How do schools across Maryland celebrate exceptionally warm days in late November? With fire drills, of course! Evergreen, like all schools, is required to have one fire drill per month. It was 62 degrees this morning… so out we went.
But at Evergreen, being in nature is not relegated only to fair weather or fire drills. Understanding the natural world is an integral part of our curriculum. Cynthia Brunold-Conesa, a Montessori teacher wrote, “Just as the real world is a vast interrelated network of living organisms and natural objects, ecological principles are integrated into lessons, activities, and projects. Emphasis on the natural world, and our place within it, is a central theme.” Evergreen students learn to appreciate the beauty and wonder of their world, and to see the inter-relatedness of life. Today in the Rain Garden, Mrs. Liotta worked with a group of children removing some invasive plants while another group looked on from the sandbox.
As my family and I rode our bikes across the Capital Crescent Trail to the Georgetown Branch Trail yesterday, we relished the last gasp of glorious fall. Will we still appreciate the splendor of nature during the inevitable sleet of winter?
Here is something you will not see next Friday morning: a door-buster sale on children’s picture books. Why? Because interest in these books—even your awesome childhood favorites, like those of Seuss, Silverstein and Sendak—can’t seem to compete In a world of Kindles and Ipads. Without Borders in Silver Spring, finding great children’s books is becoming nearly impossible. Even the publishing giant Scholastic is releasing 10% fewer new titles each year. And the Barnes and Noble in Bethesda has wrapped its children’s book area with a toy department.
What a loss for children! Picture books have been proven to build early literacy through their combination of pictures and text. These books have more sophisticated vocabulary than children’s chapter books. And they encourage parent-child reading time better than anything on a computer screen.
A New York Times article by Julie Bosman from last October lamented the decline.
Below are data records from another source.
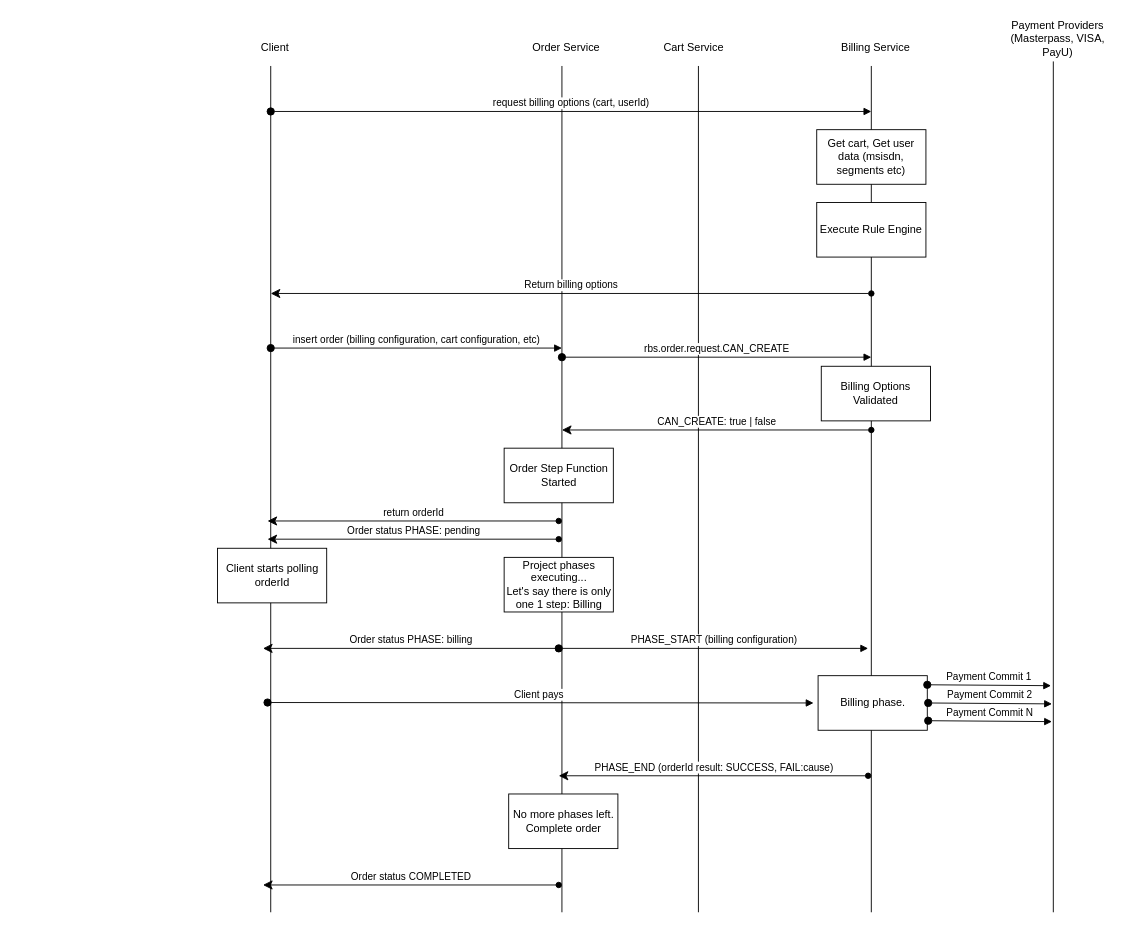
Earlier version of the draw.io diagram docs/billing-flow.drawio (rettersoft/rbs-docs). Source tidied: cells renumbered, new cells numbered last; positions are measured from the earlier drawing's top-left corner, leaving out a move shared by most shapes. Both pictures are drawn from the tidied source at 91%, with x=0, y=0 at pixel (216, 15).
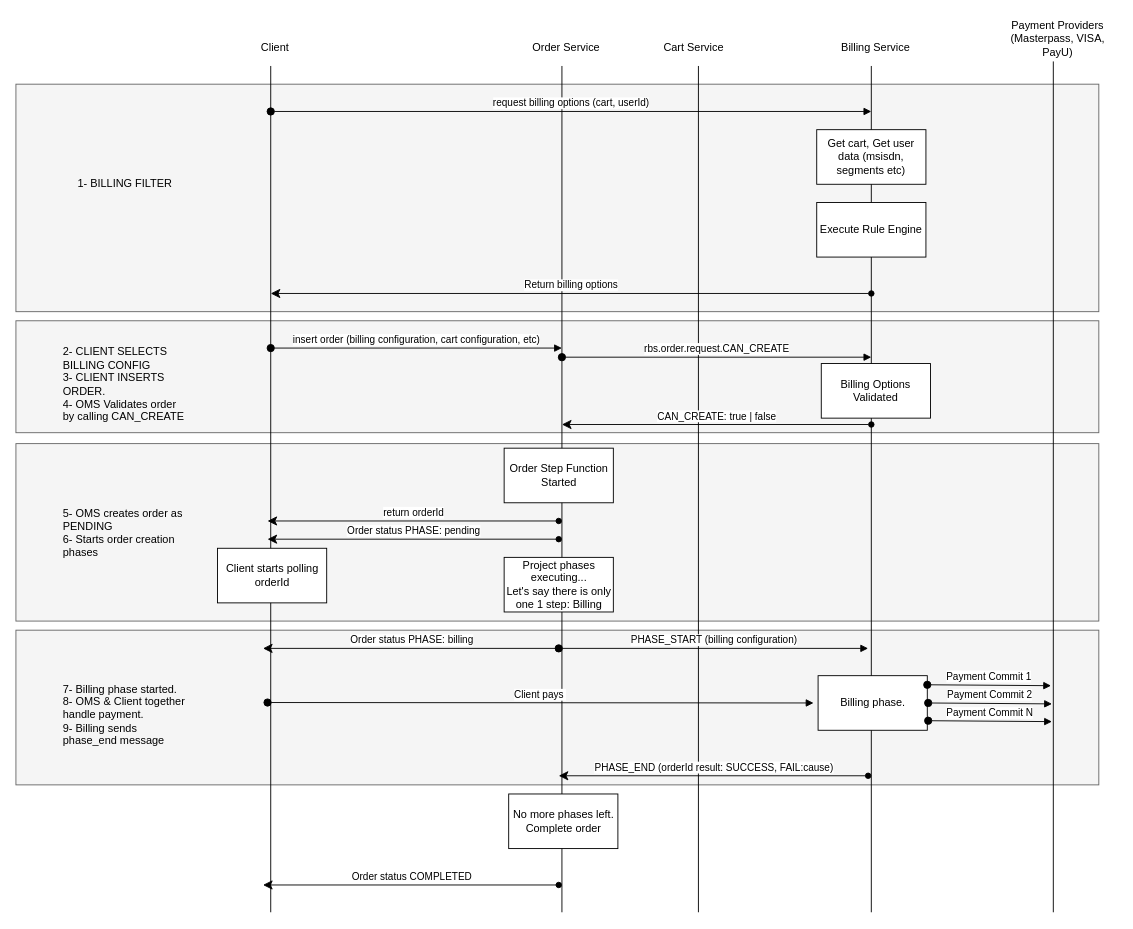
The same diagram, later.

Commit message:
billing phases diagram improved

The edit, as a diff of the source:
```diff
@@
+    <mxCell id="35" style="rounded=0;whiteSpace=wrap;html=1;fillColor=#f5f5f5;strokeColor=#666666;fontColor=#333333;" parent="1" vertex="1">
+      <mxGeometry x="-220" y="675" width="1190" height="170" as="geometry" />
+    </mxCell>
+    <mxCell id="36" style="rounded=0;whiteSpace=wrap;html=1;fillColor=#f5f5f5;strokeColor=#666666;fontColor=#333333;" parent="1" vertex="1">
+      <mxGeometry x="-220" y="470" width="1190" height="195" as="geometry" />
+    </mxCell>
+    <mxCell id="37" style="rounded=0;whiteSpace=wrap;html=1;fillColor=#f5f5f5;strokeColor=#666666;fontColor=#333333;" parent="1" vertex="1">
+      <mxGeometry x="-220" y="335" width="1190" height="123" as="geometry" />
+    </mxCell>
+    <mxCell id="38" style="rounded=0;whiteSpace=wrap;html=1;fillColor=#f5f5f5;strokeColor=#666666;fontColor=#333333;" parent="1" vertex="1">
+      <mxGeometry x="-220" y="75" width="1190" height="250" as="geometry" />
+    </mxCell>
@@
     <mxCell id="33" value="Billing Options Validated" style="rounded=0;whiteSpace=wrap;html=1;" parent="1" vertex="1">
-      <mxGeometry x="665" y="385" width="120" height="60" as="geometry" />
+      <mxGeometry x="665" y="382" width="120" height="60" as="geometry" />
     </mxCell>
     <mxCell id="34" value="CAN_CREATE: true | false" style="html=1;verticalAlign=bottom;startArrow=classic;startFill=1;endArrow=oval;startSize=8;endFill=1;" parent="1" edge="1">
       <mxGeometry relative="1" as="geometry">
-        <mxPoint x="380" y="455" as="sourcePoint" />
-        <mxPoint x="720" y="455" as="targetPoint" />
+        <mxPoint x="380" y="449" as="sourcePoint" />
+        <mxPoint x="720" y="449" as="targetPoint" />
       </mxGeometry>
     </mxCell>
+    <mxCell id="39" value="1- BILLING FILTER" style="text;html=1;strokeColor=none;fillColor=none;align=center;verticalAlign=middle;whiteSpace=wrap;rounded=0;" parent="1" vertex="1">
+      <mxGeometry x="-170" y="142.5" width="140" height="85" as="geometry" />
+    </mxCell>
+    <mxCell id="40" value="2- CLIENT SELECTS BILLING CONFIG&lt;br&gt;3- CLIENT INSERTS ORDER.&lt;br&gt;4- OMS Validates order by calling CAN_CREATE" style="text;html=1;strokeColor=none;fillColor=none;align=left;verticalAlign=middle;whiteSpace=wrap;rounded=0;" parent="1" vertex="1">
+      <mxGeometry x="-170" y="362" width="140" height="85" as="geometry" />
+    </mxCell>
+    <mxCell id="41" value="5- OMS creates order as PENDING&lt;br&gt;6- Starts order creation phases" style="text;html=1;strokeColor=none;fillColor=none;align=left;verticalAlign=middle;whiteSpace=wrap;rounded=0;" parent="1" vertex="1">
+      <mxGeometry x="-170" y="525" width="140" height="85" as="geometry" />
+    </mxCell>
+    <mxCell id="42" value="7- Billing phase started.&amp;nbsp;&lt;br&gt;8- OMS &amp;amp; Client together handle payment.&amp;nbsp;&lt;br&gt;9- Billing sends phase_end message" style="text;html=1;strokeColor=none;fillColor=none;align=left;verticalAlign=middle;whiteSpace=wrap;rounded=0;" parent="1" vertex="1">
+      <mxGeometry x="-170" y="725" width="140" height="85" as="geometry" />
+    </mxCell>
```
According to Bosman, “Literacy experts are quick to say that picture books are not for dummies. Publishers praise the picture book for the particular way it can develop a child’s critical thinking skills.”
The article continues, “’To some degree, picture books force an analog way of thinking,” said Karen Lotz, the publisher of Candlewick Press in Somerville, Mass. “From picture to picture, as the reader interacts with the book, their imagination is filling in the missing themes.’”
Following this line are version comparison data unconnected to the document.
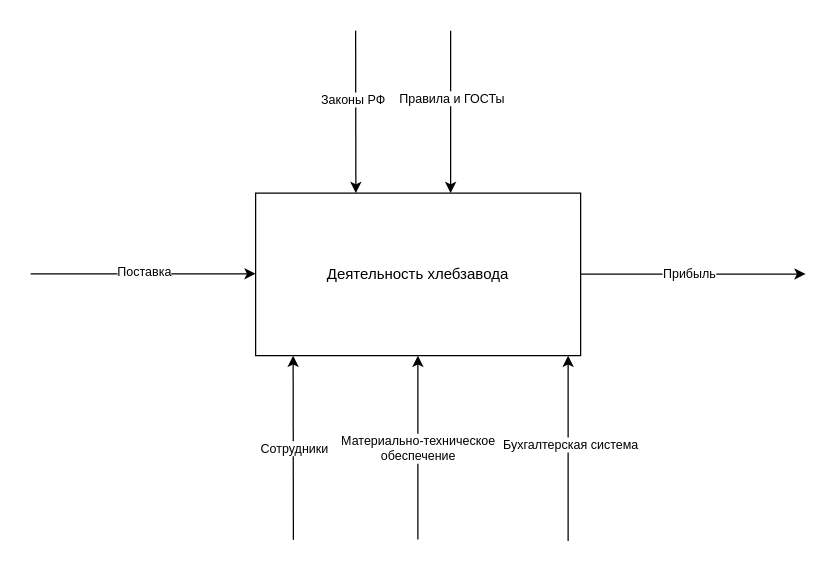
Earlier version of the draw.io diagram Untitled Diagram.drawio (AndrewGanzha/bakersystem). Source tidied: cells renumbered, new cells numbered last; positions are measured from the earlier drawing's top-left corner, leaving out a move shared by most shapes. Both pictures are drawn from the tidied source at 125%, with x=0, y=0 at pixel (30, 30).
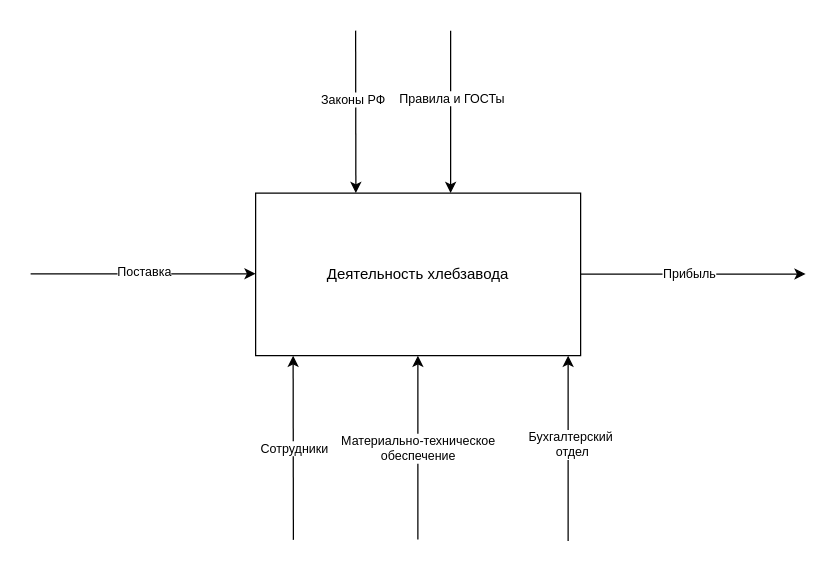
The same page after the edit.

Unchanged cells that the change refers to:
```xml
<mxCell id="13" style="endArrow=classic;html=1;rounded=0;entryX=0.654;entryY=1.015;entryDx=0;entryDy=0;entryPerimeter=0;" parent="1" edge="1">
  <mxGeometry relative="1" as="geometry">
    <mxPoint x="430" y="408.3" as="sourcePoint" />
    <mxPoint x="430" y="260" as="targetPoint" />
  </mxGeometry>
</mxCell>
```

The edit, as a diff of the source:
```diff
@@
-    <mxCell id="14" value="Бухгалтерская система" style="edgeLabel;html=1;align=center;verticalAlign=middle;fontSize=10;" parent="13" vertex="1">
+    <mxCell id="14" value="Бухгалтерский&lt;br&gt;&amp;nbsp;отдел" style="edgeLabel;html=1;align=center;verticalAlign=middle;fontSize=10;" parent="13" vertex="1">
       <mxGeometry x="0.05" y="-1" relative="1" as="geometry" />
     </mxCell>
```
All is not lost. If you are inclined to bust a bookstore door next week or even order online, you may be able to find some of my all time favorites, still in print. And maybe yours, too. Please share: let me know your favorite picture book titles in the comment box. Here are mine:
Milo’s Hat Trick, Jon Agee
The Incredible Painting of Felix Clousseau, Jon Agee
Miss Nelson Is Missing! Harry Allard and James Marshall
Strega Nona, Tomie dePaola
Sylvester and the Magic Pebble, William Steig
Brave Irene, William Steig
Doctor DeSoto, William Steig
King Bidgood’s In the Bathtub, Audrey and Don Wood
Lon Po Po: A Red-Riding Hood Story from China, Ed Young
Rapunzel, Paul O. Zelenski
Imagine looking in a mirror and seeing a large pimple on your forehead. How long will your eyes linger on that single blemish? Shouldn’t your eyes spend time admiring the clearness of the rest of your face? Or appreciating the intellect of the brain that sits behind that skin-deep zit?
What is it about human nature that makes it so difficult to appreciate the goodness and beauty that surround us? For whatever reason, it seems, Thanksgiving can feel like an unnatural act.
Like many people, I spend more time thinking about what needs fixing, rather than enjoying what works well. And that is too bad. So let’s give thanks for the idea of Thanksgiving—and for the abundance in our lives and in our country. Thanks for our children and our children’s teachers.
One of the joys of spending time in a school like Evergreen is watching children completely immersed in learning. Evergreen parents saw that intensity of concentration during recent classroom observation days. On these days, parents are invited in to watch the classroom in action. While it takes considerable restraint to sit and quietly observe without intervening, interrupting or disrupting—the act of observation is key. This is how we come to know each child. And by understanding the child’s interests, needs, and ability, we are able to provide the right instruction, direction and support.
What were our parents looking for on observation day? What did they want to find out? They focused on three things: was their child (1) engaged in learning, (2) demonstrating growth, and (3) enjoying his or her experience? These three simple questions, in a nutshell, are our highest goals—concentrated effort, progress and passion for learning. It’s a beautiful thing to see.